In 1969, Juan Velasco Alvarado’s military government began an ambitious land reform program in Peru, transferring holdings from large estates to peasant cooperatives. Fifty years later this reform remains controversial: critics claim it unjustly expropriated land and ruined the Peruvian economy, while supporters emphasize its success in addressing rural inequality and exploitation.
Moving beyond agricultural policy to offer a fresh perspective on the agrarian reform, Land without Masters shows how ideological assumptions and state interventions surrounding the reform transformed Peru’s political culture and social fabric. Drawing on fieldwork in three different regions, Anna Cant shows how the government adapted its discourse and interventions to the local context while using the reform as a platform for nation-building. This comparative approach reveals how local actors shaped the regional impact of the agrarian reform and highlights the new forms of agency that emerged, including that of marginalized peasants who helped forge a new social, cultural, and political landscape.
Making novel use of both visual and cultural sources, this book is a fascinating look at how the agrarian reform process permanently altered the relationship between rural citizens and the national government—and how it continues to resonate in Peruvian politics today.
Introduction Chapter 1. The History of the Land Question in Peru Chapter 2. SINAMOS: Promoting the Revolution in the Regions Chapter 3. Education for Social Change: The Making of the Campesino Citizen Chapter 4. The Agrarian Reform in Public Discourse Chapter 5. The Agrarian Reform in Historical Memory Conclusion
Notes Selected Bibliography Index
Anna Cant is an assistant professor of Latin American history at the London School of Economics and Political Science.
Land without Masters is an outstanding history of a confounding regime—a left-leaning military dictatorship that carried out the most ambitious agrarian reform in Latin America, save for Cuba...Correctly, in this reviewer's opinion, Cant argues that the military government significantly extended citizenship rights to Peru’s peasants and advanced political participation in the country...Highly recommended.
An original, thoroughly researched, and clear book on the 1969 Peruvian agrarian reform and the military government of Juan Velasco Alvarado…Cant convincingly argues that the agrarian reform marked a key moment of transformation not only due to its redistribution of land but also because of the political efforts enlisted and marshaled by the military government to achieve this aim...Cant’s book is a welcome addition to the history of modern Peru.
Land without Masters vividly reconstructs the tensions, conflicts, and enduring memories around the agrarian reform as an unfulfilled and yet truly transformative historical episode in the history of Peru and Latin America...Cant’s achievements are vast and profound...Land without Masters is more than a welcome contribution to the field. Cant offers an in-depth analysis, compellingly theoretical and captivatingly narrative, of Peru’s most important sociopolitical, economic, and cultural turning point. A new agrarian history of Peru and Latin America begins here.
~Hispanic American Historical Review
This book is an innovative and welcome study, as well as a timely one, of the 1969 agrarian reform that has much to teach us about the reform itself and its continuing importance to Peruvian politics and society.

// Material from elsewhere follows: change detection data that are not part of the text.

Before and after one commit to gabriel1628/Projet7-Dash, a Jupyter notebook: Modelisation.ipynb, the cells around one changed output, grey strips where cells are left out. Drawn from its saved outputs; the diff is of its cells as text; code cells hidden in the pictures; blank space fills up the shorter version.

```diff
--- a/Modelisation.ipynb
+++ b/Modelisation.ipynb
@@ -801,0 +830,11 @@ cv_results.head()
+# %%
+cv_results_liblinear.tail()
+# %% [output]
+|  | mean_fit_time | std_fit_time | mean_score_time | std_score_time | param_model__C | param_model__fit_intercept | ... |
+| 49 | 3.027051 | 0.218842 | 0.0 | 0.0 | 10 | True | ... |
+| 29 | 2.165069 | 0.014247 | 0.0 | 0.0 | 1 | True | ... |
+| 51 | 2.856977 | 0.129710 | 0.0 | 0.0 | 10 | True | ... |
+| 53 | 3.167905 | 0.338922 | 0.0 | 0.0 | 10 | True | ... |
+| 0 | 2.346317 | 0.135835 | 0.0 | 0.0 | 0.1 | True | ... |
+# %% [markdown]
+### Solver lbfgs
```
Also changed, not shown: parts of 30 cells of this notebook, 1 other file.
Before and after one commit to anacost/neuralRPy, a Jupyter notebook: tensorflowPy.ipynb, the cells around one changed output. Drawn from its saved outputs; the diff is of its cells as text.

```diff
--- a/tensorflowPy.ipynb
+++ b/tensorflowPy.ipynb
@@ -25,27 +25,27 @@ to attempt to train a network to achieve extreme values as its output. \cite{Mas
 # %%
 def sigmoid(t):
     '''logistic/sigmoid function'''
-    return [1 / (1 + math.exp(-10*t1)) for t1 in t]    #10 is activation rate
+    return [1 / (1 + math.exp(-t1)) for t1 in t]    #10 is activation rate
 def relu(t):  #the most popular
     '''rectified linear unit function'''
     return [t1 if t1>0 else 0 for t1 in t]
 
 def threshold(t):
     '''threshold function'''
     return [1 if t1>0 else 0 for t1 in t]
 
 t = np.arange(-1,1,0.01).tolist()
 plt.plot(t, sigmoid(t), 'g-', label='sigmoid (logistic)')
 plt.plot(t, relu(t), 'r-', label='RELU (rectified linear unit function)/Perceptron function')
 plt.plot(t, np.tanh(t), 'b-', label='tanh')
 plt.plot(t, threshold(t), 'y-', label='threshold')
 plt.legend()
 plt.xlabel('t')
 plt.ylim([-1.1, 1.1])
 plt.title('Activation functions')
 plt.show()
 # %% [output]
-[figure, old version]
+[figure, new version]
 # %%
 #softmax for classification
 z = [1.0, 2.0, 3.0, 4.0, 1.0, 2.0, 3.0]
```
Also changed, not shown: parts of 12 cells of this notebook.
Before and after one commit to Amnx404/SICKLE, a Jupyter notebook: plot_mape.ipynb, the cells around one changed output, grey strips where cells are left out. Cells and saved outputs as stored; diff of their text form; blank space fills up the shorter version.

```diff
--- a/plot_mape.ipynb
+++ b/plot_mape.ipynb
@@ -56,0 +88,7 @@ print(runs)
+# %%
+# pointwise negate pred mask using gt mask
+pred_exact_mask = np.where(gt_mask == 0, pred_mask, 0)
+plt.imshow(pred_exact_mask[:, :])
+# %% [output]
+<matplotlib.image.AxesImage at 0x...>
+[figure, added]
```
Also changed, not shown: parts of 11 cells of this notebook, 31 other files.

Land without Masters makes a welcome addition to a scantly populated field, and offers an original take on a movement that, for complex reasons explored in its final chapter, is discussed infrequently in Peru and has largely been overlooked by historians...the conclusions which are reached in this notable work are robust, enlightening and convincing...The book is clearly written, easy to navigate, and beautifully illustrated by the photographs, prints and drawings that Cant has unearthed in the disparate collections that are scattered across the country. It is, therefore, suitable both for broad audiences and specialists.
~Journal of Latin American Studies
A very welcome addition to the growing body of literature that is now challenging the neoclassical/political science orthodoxy that ‘Latin America’s so-called transitions to democracy [followed] the rise of human rights agenda and a global break with the statist policies of the 1960s and 1970s'...[an] excellent book.
~Bulletin of Latin American Research
Innovative and ambitious...Land Without Masters provides an urgently needed and relevant history of agrarian politics and military government during the Velasco era. While illuminating the often-hidden logistics of large-scale land reform, Cant goes beyond policy to ultimately reveal how state practice and ideology interact to shape the idea of the nation itself. Clear and profound, Land Without Masters is an encouraging example of historiography that does not elide the hidden complexity of state-led development, but meets it head-on.
~LSE Review of Books